▶ [What the task asks]
Your task is to filter the entries and copy every line containing the string "ipynb".

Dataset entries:
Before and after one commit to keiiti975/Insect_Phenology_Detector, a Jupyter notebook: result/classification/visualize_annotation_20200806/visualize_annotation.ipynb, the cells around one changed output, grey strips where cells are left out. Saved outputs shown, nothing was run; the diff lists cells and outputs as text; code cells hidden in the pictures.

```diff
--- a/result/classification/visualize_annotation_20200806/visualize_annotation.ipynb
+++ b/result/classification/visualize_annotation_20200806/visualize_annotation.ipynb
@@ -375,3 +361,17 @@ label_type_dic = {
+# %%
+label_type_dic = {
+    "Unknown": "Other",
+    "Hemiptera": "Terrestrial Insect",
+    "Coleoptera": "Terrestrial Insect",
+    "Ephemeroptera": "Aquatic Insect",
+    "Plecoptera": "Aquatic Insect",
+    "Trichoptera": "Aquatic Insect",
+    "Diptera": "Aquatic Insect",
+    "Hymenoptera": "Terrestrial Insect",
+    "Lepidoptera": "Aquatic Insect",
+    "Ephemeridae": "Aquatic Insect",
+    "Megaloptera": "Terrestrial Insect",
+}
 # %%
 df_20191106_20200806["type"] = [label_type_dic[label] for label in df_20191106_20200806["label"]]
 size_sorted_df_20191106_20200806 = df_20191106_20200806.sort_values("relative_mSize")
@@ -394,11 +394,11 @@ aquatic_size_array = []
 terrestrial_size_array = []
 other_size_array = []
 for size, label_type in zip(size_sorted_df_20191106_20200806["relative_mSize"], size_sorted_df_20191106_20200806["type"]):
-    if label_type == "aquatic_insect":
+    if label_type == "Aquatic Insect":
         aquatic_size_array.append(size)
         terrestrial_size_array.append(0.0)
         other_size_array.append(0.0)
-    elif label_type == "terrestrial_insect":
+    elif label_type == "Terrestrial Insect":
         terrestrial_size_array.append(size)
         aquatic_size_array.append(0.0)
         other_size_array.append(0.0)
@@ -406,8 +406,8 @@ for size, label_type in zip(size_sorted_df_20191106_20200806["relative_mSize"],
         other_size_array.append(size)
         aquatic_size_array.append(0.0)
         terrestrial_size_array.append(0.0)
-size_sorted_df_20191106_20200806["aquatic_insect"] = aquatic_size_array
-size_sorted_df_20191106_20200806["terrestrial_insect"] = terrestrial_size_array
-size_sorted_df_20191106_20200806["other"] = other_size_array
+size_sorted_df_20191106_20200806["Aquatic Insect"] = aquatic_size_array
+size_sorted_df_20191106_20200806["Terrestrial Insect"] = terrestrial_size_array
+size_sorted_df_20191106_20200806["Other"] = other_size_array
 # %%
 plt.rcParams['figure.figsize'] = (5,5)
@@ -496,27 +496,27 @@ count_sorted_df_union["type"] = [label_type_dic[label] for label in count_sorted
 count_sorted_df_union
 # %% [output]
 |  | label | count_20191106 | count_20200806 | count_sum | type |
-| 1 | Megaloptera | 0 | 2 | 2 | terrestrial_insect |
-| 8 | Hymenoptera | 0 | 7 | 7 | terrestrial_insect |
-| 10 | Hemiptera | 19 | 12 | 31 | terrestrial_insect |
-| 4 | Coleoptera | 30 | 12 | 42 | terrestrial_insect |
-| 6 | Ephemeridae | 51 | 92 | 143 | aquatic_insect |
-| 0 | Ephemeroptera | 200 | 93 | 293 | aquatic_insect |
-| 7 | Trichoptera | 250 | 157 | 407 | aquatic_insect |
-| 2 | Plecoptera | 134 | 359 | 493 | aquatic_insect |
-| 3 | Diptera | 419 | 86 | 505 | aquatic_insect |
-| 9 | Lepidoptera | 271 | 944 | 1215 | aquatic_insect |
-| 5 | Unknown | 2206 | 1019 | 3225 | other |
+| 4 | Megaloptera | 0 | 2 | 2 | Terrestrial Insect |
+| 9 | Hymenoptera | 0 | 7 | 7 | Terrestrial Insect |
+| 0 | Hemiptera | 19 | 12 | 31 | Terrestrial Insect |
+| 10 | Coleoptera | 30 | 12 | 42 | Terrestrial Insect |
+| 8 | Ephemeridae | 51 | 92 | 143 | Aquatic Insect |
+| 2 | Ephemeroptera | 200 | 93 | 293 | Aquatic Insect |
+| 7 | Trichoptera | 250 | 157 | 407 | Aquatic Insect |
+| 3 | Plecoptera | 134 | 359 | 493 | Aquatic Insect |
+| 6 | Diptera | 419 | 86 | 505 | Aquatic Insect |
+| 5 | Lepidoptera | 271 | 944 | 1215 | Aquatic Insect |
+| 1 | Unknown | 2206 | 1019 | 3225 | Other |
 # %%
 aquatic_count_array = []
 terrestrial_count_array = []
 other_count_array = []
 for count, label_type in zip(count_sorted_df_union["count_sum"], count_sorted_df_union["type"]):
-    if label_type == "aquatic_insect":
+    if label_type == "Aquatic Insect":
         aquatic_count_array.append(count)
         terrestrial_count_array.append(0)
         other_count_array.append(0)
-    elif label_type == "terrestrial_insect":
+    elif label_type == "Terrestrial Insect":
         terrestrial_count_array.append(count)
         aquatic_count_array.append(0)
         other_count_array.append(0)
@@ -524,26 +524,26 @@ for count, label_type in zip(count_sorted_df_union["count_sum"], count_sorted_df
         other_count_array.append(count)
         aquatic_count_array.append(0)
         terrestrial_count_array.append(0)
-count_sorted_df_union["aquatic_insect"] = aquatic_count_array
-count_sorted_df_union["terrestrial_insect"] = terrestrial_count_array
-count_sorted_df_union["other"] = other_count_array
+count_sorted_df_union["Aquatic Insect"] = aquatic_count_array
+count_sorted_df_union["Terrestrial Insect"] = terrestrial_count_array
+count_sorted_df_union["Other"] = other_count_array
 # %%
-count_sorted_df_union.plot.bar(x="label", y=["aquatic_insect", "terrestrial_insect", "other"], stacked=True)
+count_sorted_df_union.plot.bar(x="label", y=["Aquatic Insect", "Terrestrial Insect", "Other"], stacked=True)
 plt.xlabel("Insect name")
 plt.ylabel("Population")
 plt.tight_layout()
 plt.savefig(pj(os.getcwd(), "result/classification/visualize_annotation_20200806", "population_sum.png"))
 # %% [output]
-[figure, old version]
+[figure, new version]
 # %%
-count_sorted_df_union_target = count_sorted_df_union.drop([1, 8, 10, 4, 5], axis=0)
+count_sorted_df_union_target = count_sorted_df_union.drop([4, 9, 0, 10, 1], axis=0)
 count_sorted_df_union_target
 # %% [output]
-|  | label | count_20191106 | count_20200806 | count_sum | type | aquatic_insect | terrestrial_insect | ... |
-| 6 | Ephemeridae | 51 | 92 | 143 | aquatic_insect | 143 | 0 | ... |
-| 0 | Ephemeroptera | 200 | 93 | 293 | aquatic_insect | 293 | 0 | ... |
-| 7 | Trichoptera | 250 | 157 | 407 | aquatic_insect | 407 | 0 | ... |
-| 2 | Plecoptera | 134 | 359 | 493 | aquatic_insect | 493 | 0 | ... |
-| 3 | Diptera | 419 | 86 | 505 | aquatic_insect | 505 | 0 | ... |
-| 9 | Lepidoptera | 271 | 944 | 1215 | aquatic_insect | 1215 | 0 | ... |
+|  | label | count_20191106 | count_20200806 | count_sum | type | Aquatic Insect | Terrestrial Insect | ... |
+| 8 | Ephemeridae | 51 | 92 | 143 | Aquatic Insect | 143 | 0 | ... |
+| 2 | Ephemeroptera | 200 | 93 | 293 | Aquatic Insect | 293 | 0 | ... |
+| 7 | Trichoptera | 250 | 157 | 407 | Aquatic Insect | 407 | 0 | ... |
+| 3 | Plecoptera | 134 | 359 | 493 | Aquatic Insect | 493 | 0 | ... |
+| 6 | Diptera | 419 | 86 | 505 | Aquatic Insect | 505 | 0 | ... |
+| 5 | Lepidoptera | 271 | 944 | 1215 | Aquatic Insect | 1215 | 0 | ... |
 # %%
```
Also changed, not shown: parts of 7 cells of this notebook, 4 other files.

* * *

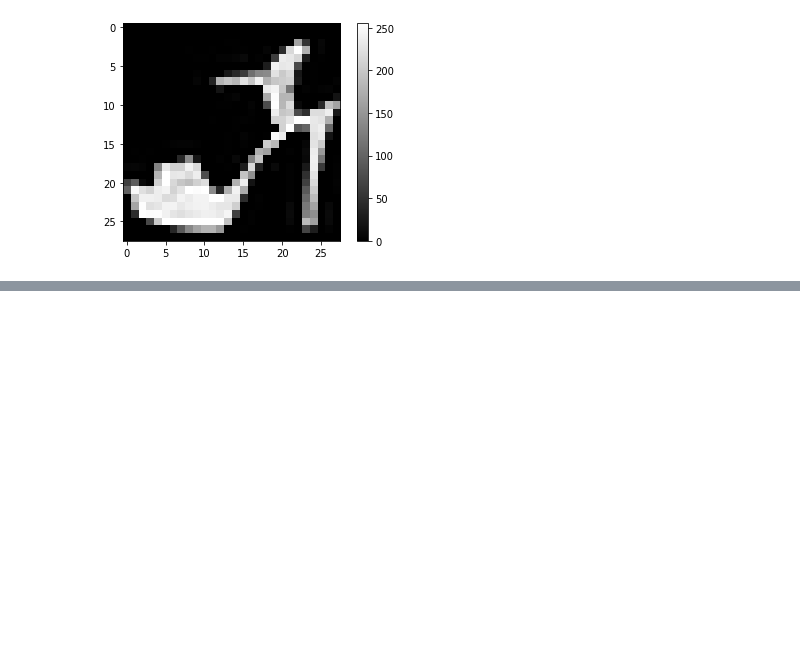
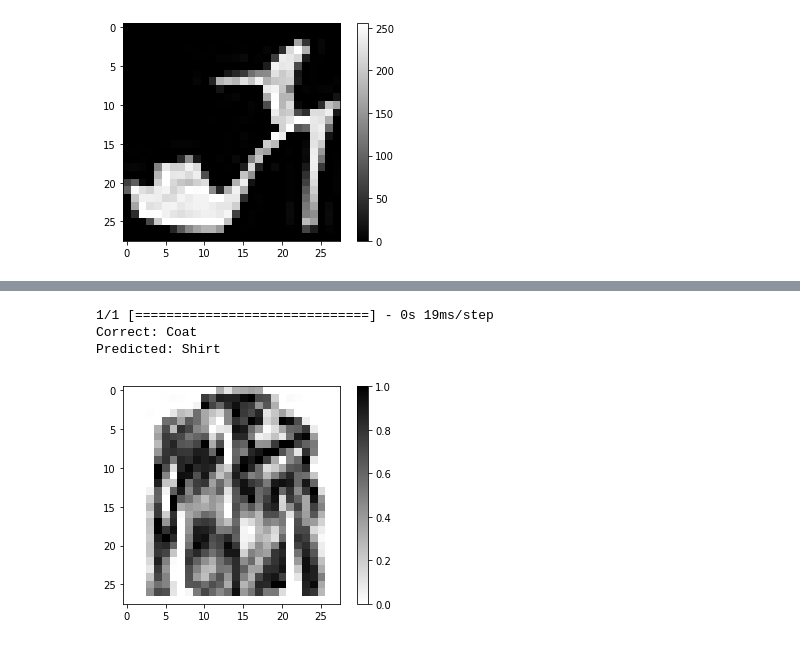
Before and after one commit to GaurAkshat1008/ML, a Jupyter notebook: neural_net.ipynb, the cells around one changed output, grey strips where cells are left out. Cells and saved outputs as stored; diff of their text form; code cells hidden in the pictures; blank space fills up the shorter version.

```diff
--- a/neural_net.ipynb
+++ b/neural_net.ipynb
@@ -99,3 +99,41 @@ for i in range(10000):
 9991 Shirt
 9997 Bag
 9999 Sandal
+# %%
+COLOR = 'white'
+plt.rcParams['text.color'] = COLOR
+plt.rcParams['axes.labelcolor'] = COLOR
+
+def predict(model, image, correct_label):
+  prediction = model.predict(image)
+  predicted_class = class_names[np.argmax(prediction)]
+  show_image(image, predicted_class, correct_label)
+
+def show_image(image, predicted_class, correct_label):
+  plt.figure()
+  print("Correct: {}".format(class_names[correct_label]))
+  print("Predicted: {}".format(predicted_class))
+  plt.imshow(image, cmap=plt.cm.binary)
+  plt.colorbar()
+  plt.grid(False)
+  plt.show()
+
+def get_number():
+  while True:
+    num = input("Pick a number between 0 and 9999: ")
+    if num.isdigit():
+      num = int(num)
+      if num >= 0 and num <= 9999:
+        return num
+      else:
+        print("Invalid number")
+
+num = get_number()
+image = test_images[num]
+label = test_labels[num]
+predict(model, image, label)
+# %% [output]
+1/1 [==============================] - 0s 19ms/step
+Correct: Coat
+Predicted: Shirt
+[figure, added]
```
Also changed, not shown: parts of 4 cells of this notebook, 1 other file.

▶ [Exercise response]
Before and after one commit to keiiti975/Insect_Phenology_Detector, a Jupyter notebook: result/classification/visualize_annotation_20200806/visualize_annotation.ipynb, the cells around one changed output, grey strips where cells are left out. Saved outputs shown, nothing was run; the diff lists cells and outputs as text; code cells hidden in the pictures.
--- a/result/classification/visualize_annotation_20200806/visualize_annotation.ipynb
+++ b/result/classification/visualize_annotation_20200806/visualize_annotation.ipynb
Before and after one commit to GaurAkshat1008/ML, a Jupyter notebook: neural_net.ipynb, the cells around one changed output, grey strips where cells are left out. Cells and saved outputs as stored; diff of their text form; code cells hidden in the pictures; blank space fills up the shorter version.
--- a/neural_net.ipynb
+++ b/neural_net.ipynb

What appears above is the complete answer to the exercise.